■ **GOAL OF THE EXERCISE**: The answer must consist of every line in the data that contains "generate".

○ ○ ○ ○ ○

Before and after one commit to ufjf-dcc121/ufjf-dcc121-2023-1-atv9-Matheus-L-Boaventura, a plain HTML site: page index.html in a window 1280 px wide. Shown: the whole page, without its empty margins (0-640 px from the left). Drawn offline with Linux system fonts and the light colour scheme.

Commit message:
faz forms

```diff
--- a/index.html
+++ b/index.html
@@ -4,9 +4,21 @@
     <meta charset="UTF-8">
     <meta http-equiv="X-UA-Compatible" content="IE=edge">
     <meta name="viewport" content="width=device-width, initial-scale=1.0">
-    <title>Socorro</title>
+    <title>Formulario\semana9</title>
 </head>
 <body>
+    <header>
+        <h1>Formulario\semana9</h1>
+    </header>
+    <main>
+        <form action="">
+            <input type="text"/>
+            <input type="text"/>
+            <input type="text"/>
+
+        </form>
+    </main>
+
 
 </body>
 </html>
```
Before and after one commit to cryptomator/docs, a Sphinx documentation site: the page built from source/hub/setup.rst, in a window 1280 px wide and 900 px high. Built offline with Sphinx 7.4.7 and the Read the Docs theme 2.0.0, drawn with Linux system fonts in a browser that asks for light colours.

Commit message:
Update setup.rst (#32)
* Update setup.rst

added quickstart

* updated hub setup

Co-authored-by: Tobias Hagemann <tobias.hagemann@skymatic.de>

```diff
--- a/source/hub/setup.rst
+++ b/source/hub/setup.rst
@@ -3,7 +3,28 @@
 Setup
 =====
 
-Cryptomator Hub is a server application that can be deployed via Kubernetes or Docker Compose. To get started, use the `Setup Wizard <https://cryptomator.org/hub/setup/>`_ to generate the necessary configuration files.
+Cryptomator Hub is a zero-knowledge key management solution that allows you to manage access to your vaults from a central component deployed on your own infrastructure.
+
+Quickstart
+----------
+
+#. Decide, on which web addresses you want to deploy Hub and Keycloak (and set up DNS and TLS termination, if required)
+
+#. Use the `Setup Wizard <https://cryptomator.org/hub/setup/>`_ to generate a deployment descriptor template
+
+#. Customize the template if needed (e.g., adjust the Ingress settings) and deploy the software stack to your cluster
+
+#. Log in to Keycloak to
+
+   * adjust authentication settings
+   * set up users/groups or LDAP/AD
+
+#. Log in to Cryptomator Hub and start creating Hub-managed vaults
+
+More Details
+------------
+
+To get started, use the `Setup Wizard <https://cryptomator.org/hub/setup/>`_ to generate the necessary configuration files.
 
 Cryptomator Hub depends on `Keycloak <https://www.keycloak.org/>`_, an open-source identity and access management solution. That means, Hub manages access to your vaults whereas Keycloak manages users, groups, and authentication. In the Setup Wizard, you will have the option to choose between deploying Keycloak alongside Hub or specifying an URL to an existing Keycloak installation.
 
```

○ ○ ○ ○ ○

■ **RESULT BELOW**:
-Cryptomator Hub is a server application that can be deployed via Kubernetes or Docker Compose. To get started, use the `Setup Wizard <https://cryptomator.org/hub/setup/>`_ to generate the necessary configuration files.
+#. Use the `Setup Wizard <https://cryptomator.org/hub/setup/>`_ to generate a deployment descriptor template
+To get started, use the `Setup Wizard <https://cryptomator.org/hub/setup/>`_ to generate the necessary configuration files.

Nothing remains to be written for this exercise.